## Exercise
Restate the listing below line for line and word for word, without the pictures.

___

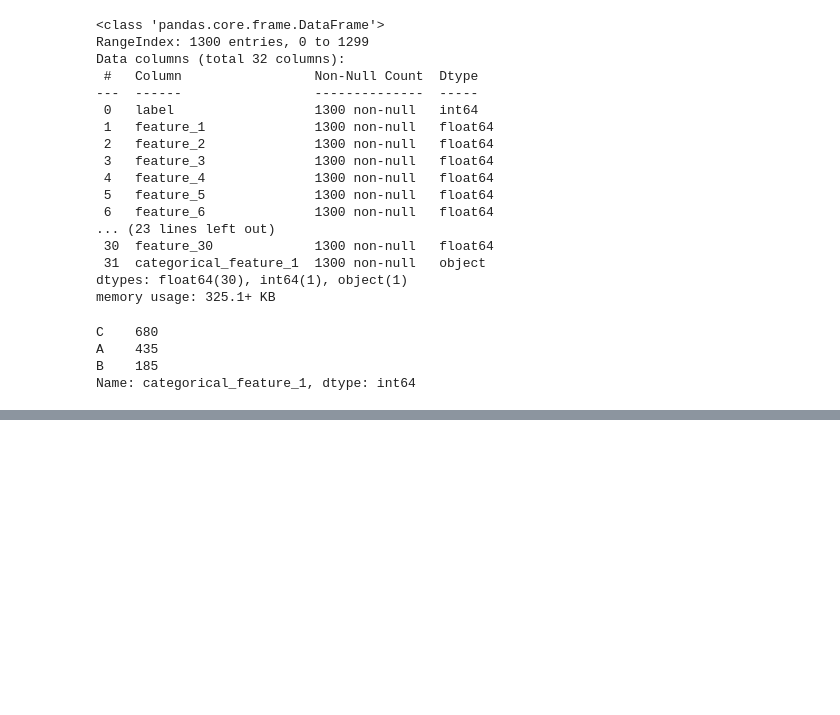
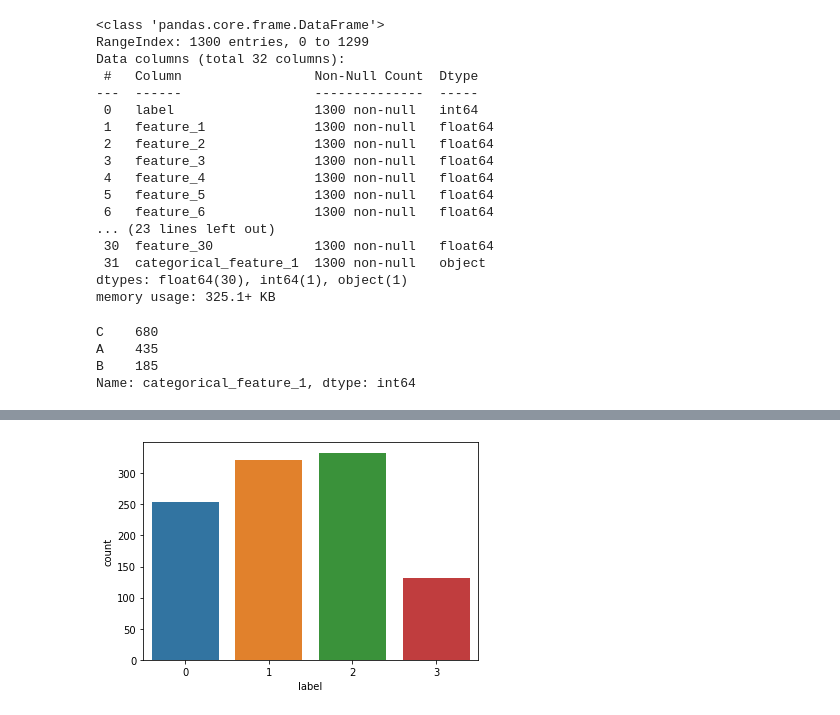
Before and after one commit to tommasoghisini/IndividualAssignment30412, a Jupyter notebook: Notebook.ipynb, the cells around one changed output, grey strips where cells are left out. Cells and saved outputs as stored; diff of their text form; code cells hidden in the pictures; blank space fills up the shorter version.

```diff
--- a/Notebook.ipynb
+++ b/Notebook.ipynb
@@ -126,0 +145,5 @@ sns.heatmap(df.corr(), xticklabels=df.corr().columns, yticklabels=df.corr().colu
+# %%
+sns.countplot(x="label", data=str_train_set)
+plt.show()
+# %% [output]
+[figure, added]
```
Also changed, not shown: parts of 14 cells of this notebook.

___

## Response area
Before and after one commit to tommasoghisini/IndividualAssignment30412, a Jupyter notebook: Notebook.ipynb, the cells around one changed output, grey strips where cells are left out. Cells and saved outputs as stored; diff of their text form; code cells hidden in the pictures; blank space fills up the shorter version.

```diff
--- a/Notebook.ipynb
+++ b/Notebook.ipynb
@@ -126,0 +145,5 @@ sns.heatmap(df.corr(), xticklabels=df.corr().columns, yticklabels=df.corr().colu
+# %%
+sns.countplot(x="label", data=str_train_set)
+plt.show()
+# %% [output]
+[figure, added]
```
Also changed, not shown: parts of 14 cells of this notebook.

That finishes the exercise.